[DIRECTIONS]
For the string "components", find every matching line in the records and copy it.

(INFORMATION PROVIDED)

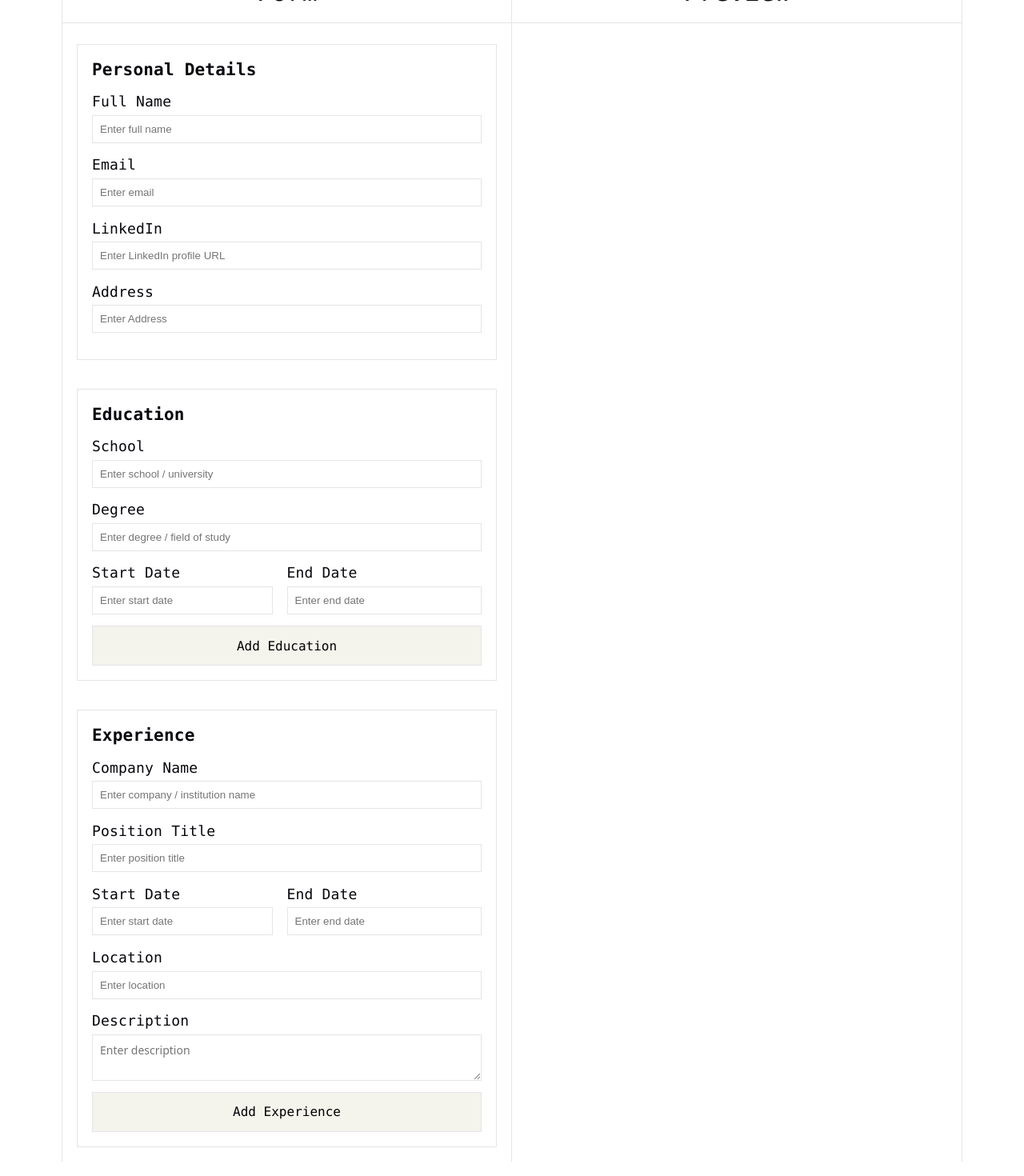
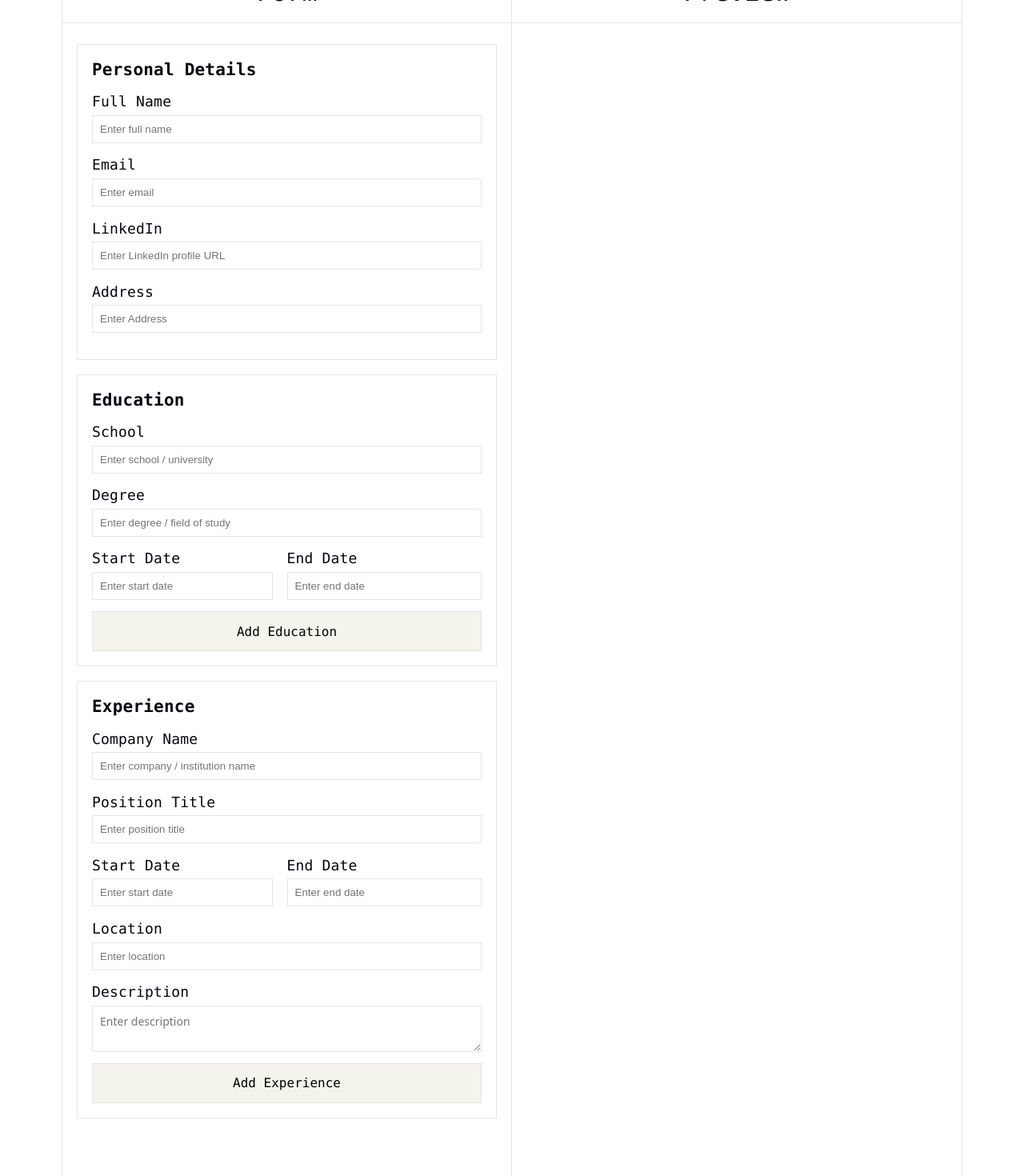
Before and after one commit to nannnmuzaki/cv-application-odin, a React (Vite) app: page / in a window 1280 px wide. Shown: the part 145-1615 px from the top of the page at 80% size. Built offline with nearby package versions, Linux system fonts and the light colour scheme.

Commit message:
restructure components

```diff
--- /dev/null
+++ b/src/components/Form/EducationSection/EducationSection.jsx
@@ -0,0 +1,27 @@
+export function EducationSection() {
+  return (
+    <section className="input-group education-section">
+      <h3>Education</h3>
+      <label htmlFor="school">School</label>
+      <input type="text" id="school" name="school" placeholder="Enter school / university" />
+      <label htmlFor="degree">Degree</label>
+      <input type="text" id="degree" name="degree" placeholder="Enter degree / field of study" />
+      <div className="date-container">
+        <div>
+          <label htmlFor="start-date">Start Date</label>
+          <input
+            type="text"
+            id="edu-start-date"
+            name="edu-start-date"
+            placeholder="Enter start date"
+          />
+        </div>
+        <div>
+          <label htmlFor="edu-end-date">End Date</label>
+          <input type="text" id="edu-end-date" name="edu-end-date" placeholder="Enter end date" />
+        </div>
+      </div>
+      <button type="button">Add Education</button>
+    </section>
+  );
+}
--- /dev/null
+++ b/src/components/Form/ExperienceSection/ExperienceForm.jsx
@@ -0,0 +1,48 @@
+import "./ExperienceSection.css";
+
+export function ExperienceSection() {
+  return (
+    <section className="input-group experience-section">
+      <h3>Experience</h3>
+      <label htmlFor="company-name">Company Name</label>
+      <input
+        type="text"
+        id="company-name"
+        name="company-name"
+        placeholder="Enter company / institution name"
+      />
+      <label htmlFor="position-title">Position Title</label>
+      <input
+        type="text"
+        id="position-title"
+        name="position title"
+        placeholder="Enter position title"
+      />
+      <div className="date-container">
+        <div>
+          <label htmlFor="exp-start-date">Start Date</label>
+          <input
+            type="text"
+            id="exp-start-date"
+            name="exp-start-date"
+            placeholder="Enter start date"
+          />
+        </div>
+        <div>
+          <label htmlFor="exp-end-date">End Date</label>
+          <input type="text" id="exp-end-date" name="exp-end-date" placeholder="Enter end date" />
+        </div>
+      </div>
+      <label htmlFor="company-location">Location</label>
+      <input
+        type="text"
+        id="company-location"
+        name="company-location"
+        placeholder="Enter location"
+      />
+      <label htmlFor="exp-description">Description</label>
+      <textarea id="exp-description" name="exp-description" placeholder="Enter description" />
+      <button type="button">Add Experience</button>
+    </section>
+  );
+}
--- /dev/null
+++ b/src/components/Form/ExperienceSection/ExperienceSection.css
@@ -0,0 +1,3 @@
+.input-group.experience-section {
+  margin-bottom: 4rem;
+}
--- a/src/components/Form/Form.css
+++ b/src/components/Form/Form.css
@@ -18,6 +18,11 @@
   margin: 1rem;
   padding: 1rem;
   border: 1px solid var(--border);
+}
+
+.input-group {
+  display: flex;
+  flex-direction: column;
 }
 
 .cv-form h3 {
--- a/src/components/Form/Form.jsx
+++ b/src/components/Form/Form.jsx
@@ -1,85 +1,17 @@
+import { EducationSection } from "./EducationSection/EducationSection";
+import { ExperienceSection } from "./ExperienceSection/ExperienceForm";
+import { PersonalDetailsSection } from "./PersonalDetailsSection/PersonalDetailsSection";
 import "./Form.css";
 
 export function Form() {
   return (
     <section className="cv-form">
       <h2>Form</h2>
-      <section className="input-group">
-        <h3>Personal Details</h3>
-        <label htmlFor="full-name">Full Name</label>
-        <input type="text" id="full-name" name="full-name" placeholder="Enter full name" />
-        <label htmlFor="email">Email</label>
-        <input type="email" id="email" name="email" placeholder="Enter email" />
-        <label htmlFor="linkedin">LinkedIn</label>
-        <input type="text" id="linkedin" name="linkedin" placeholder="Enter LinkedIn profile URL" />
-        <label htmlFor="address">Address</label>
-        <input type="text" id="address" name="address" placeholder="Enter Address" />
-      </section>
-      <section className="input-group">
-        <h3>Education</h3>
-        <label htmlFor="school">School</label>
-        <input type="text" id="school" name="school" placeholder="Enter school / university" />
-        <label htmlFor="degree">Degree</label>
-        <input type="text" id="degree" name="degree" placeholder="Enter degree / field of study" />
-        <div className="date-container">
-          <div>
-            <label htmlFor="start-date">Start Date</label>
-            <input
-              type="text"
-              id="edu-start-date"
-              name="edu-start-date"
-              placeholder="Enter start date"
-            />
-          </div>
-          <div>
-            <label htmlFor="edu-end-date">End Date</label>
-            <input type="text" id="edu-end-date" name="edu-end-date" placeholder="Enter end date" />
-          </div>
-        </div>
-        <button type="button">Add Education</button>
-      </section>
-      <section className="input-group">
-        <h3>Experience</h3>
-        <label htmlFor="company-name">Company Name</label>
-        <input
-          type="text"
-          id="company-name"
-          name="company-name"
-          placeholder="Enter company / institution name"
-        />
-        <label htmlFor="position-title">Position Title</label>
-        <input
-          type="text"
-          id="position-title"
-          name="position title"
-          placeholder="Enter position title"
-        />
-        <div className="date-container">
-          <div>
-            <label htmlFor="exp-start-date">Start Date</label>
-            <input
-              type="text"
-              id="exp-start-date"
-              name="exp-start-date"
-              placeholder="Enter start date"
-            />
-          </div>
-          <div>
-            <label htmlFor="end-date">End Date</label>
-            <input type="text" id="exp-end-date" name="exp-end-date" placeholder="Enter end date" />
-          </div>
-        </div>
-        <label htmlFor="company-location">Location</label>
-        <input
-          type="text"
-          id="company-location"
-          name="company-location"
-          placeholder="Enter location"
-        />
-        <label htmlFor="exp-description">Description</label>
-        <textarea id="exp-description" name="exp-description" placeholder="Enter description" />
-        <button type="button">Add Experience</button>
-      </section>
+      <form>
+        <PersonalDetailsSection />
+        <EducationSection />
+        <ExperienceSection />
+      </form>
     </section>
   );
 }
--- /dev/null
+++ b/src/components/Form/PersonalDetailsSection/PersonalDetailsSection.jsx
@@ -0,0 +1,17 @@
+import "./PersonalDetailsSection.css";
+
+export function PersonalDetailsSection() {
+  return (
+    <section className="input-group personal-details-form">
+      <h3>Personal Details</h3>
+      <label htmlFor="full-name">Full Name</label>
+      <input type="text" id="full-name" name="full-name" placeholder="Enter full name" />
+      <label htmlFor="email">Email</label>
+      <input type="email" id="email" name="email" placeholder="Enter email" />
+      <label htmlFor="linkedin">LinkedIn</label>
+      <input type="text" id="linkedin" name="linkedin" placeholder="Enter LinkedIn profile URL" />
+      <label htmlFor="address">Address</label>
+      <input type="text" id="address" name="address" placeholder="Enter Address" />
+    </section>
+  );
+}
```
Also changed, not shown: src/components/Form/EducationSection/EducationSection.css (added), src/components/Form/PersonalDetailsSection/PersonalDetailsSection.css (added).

(End INFORMATION PROVIDED)
(INFORMATION PROVIDED)

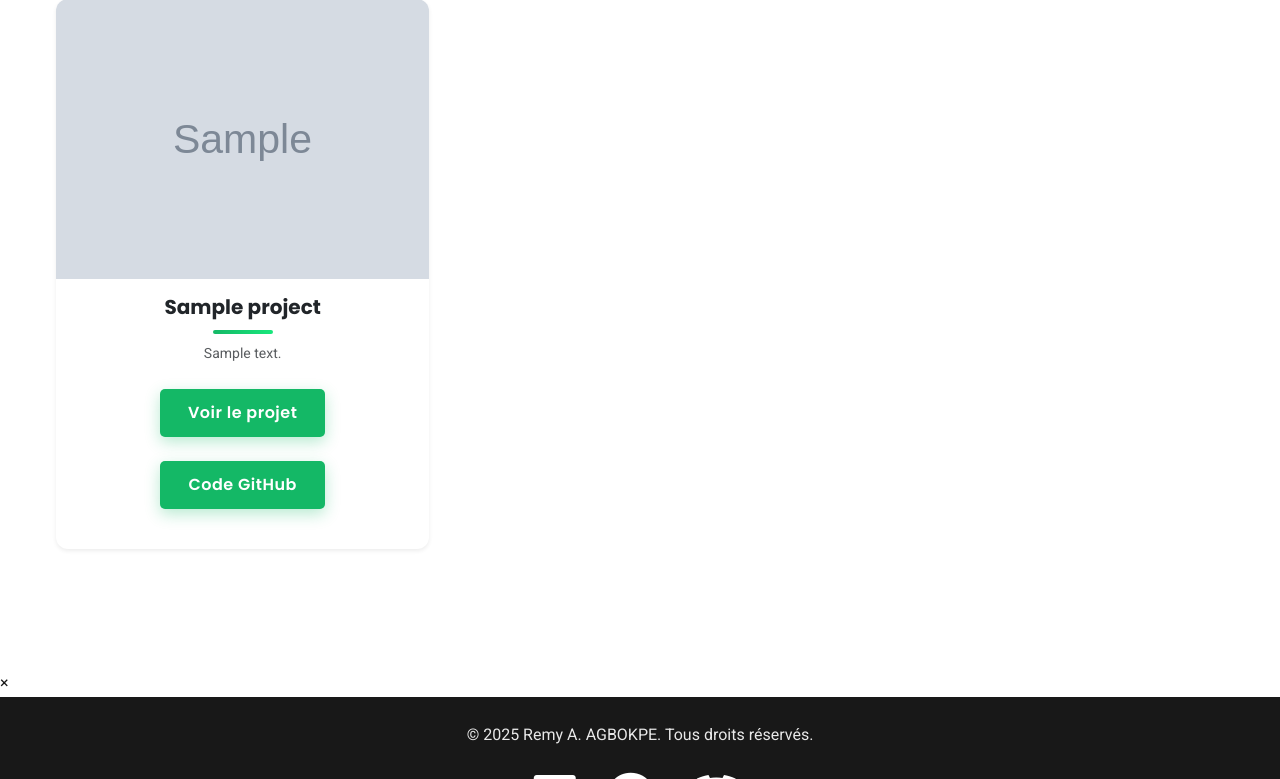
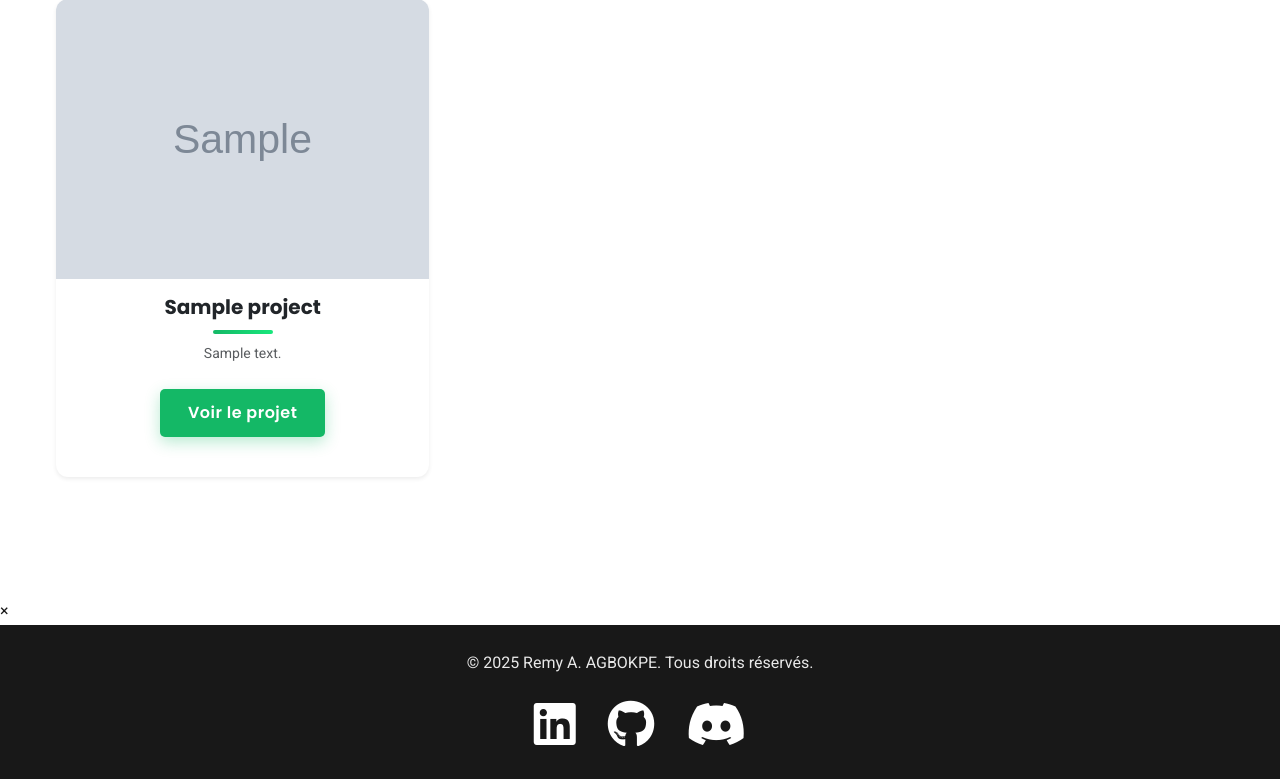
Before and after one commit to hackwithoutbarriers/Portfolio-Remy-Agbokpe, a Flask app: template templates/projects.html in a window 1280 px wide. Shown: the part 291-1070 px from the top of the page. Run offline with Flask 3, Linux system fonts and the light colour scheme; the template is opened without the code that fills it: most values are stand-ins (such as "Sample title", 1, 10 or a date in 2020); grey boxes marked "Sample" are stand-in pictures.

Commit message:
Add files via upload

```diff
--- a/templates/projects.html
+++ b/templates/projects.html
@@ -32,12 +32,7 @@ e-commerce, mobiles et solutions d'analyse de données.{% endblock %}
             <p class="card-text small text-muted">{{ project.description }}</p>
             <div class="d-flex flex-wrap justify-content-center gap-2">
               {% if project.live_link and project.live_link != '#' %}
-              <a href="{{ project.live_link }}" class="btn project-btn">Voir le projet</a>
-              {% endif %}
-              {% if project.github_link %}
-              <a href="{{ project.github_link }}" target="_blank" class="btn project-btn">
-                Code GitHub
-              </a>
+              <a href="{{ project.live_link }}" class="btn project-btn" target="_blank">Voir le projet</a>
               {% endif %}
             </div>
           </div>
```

(End INFORMATION PROVIDED)

[ANSWER BOX]
restructure components
+++ b/src/components/Form/EducationSection/EducationSection.jsx
+++ b/src/components/Form/ExperienceSection/ExperienceForm.jsx
+++ b/src/components/Form/ExperienceSection/ExperienceSection.css
--- a/src/components/Form/Form.css
+++ b/src/components/Form/Form.css
--- a/src/components/Form/Form.jsx
+++ b/src/components/Form/Form.jsx
+++ b/src/components/Form/PersonalDetailsSection/PersonalDetailsSection.jsx
Also changed, not shown: src/components/Form/EducationSection/EducationSection.css (added), src/components/Form/PersonalDetailsSection/PersonalDetailsSection.css (added).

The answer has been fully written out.